Producer600 smallholders in Chelbesa
ProcessOrganically grown, hand harvested, traditionally depulped and wet fermented 72hrs, fully washed & dried on raised beds.
VarietyWolisho, Dega & Kurume
RegionChelbesa, Gedeo, SNNPR
Altitude1,925 to 2,210 metres
OUR SECOND FILTER RELEASE FROM SNAP COFFEE THIS YEAR, PLEASE WELCOME BACK A COFFEE FROM DANCHE IN THE CHELBESA REGION OF ETHIOPIA.
The Far mers
Around 600 smallholder coffee farmers in the Chelbesa kebele have contributed towards this lot. The cultivars are Wolisho, Dega & Kurume, which are tended to completely organically in a semi-forest system. Each farmer has between 0.5 and 2 hectares planted with coffee, amidst bananas and natural shade trees, with 1,500 to 2,400 coffee trees per hectare. Each tree only produces around 3kg of coffee fruit per season, which is delivered on foot or by mule to the newly built Danche washing station.
The Washing Station & Their Approach
Situated at 2,160 metres the Danche wet mill was established in 2019 and is managed by Girum Assefa. It is one of two sites that SNAP Coffees are operating in the Chelbesa kebele, the other being Worka washing station.
After depulping the received coffee cherries using an Agaarde disc pulper the coffee is fermented under cool water in ceramic tiled tanks for 72 hours, before washing and grading in long channels. The seeds are effectively graded by density in these channels and will be graded again once fully dried when the quality is refined at the dry mill using vibrating density sorting tables. It makes for a reliable product for us to roast, as the seeds are small and compact yet very dense, allowing an efficient transfer of heat through each seed and the entire batch.
Snap Coffee was established in 2008 by Negusse Debela Weldyes and the group are responsible for the running and operation of several coffee washing stations which feature in our coffee range each year. This year we are working with lots from Riripa, Aricha and Danche.
Snap oversee the processing facilities but also take on the task of dispensing agricultural knowledge to their contributing farmers. Steps such as tiling fermentation tanks to enable better cleaning, as well as implementing strict drying protocols, have gone long ways to improving the clarity, cleanliness and longevity of the coffees’ characteristics.
They are committed to recycling waste by-products from coffee processing at each of their stations where they have also built schools and provided them with computing equipment from the other arm of their business which is in electronics. They have improved the roads to streamline access to the washing stations and have built health clinics to provide access to better healthcare for their contributing farmers as well.
Lots from the most recent harvest have been dry milled at Snap’s own processing and warehousing facility. This has afforded the group even more control over the final exportable product that we get to work with, leading to improved consistency and uniformity.
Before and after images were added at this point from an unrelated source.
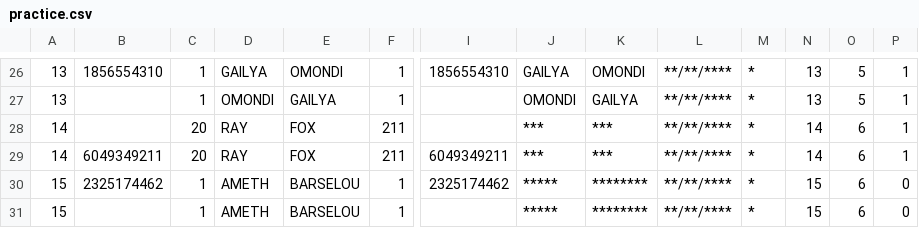
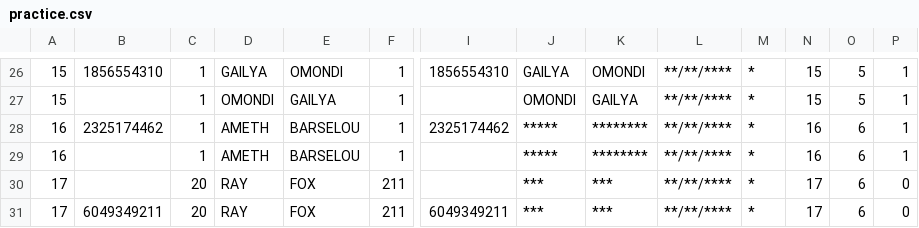
Before and after one commit to hwangtamu/userstudy, a CSV file: public/data/practice.csv, drawn as a sheet; only a part is shown, gaps mark what is left out; removed rows and columns are numbered as before the commit, all else as after; rows hold the shown columns only; the diff covers the shown part only; the diff names each change by its address in the sheet, - before the commit and + after, or states it on an @@ line.

```diff
--- a/public/data/practice.csv
+++ b/public/data/practice.csv
-A26:A27: 13
+A26:A27: 15
-N26:N27: 13
+N26:N27: 15
-row 28: 14 |  | 20 | RAY | FOX | 211 |  | *** | *** | **/**/**** | * | 14 | 6 | 1
-row 29: 14 | 6049349211 | 20 | RAY | FOX | 211 | 6049349211 | *** | *** | **/**/**** | * | 14 | 6 | 1
-A28:A29: 15
+A28:A29: 16
-N28:N29: 15
+N28:N29: 16
-P28:P29: 0
+P28:P29: 1
+row 30: 17 |  | 20 | RAY | FOX | 211 |  | *** | *** | **/**/**** | * | 17 | 6 | 0
+row 31: 17 | 6049349211 | 20 | RAY | FOX | 211 | 6049349211 | *** | *** | **/**/**** | * | 17 | 6 | 0
```
Also changed, not shown: 2 added rows, 2 removed rows and 43 edited cells elsewhere in this file, public/data/output.csv, 3 other files.
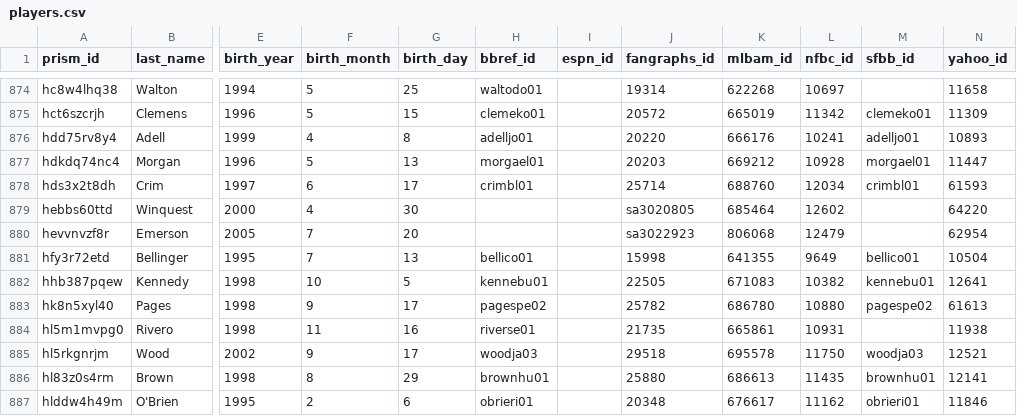
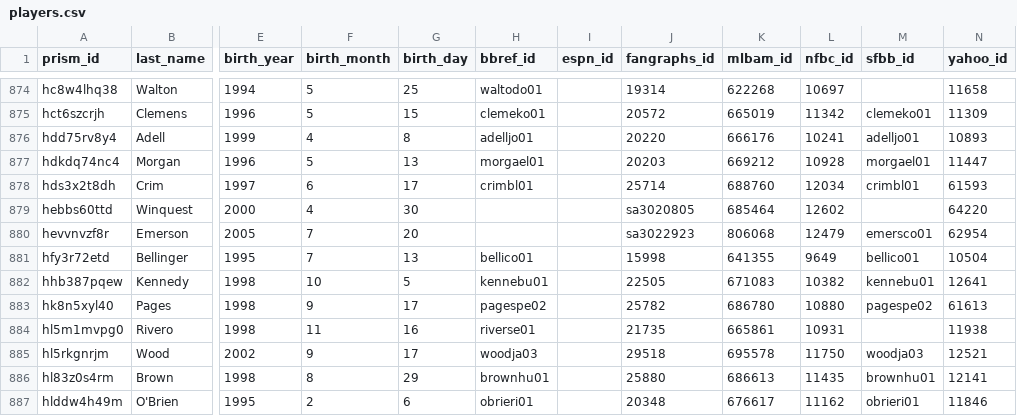
Before and after one commit to StatsVine/prism-crosswalk-data, a CSV file: data/mlb/players.csv, drawn as a sheet; only a part is shown, gaps mark what is left out; the diff names each change by its address in the sheet, - before the commit and + after, or states it on an @@ line.

Commit message:
mlb: Add SFBB for Emerson, Colt
Fixes #550

```diff
--- a/data/mlb/players.csv
+++ b/data/mlb/players.csv
-M880 (sfbb_id): (empty)
+M880 (sfbb_id): emersco01
```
We spent several days cupping through lots at Snap Plaza in Addis Ababa this February,and were able to connect with Negusse and his son Amanuel who has taken on an operational role at Snap Coffee. Later in the year Amanuel came to visit us in our roastery and we were able to show him all of processes we undertake to ensure we handle Snap’s, and other producers’, coffees with respect and care.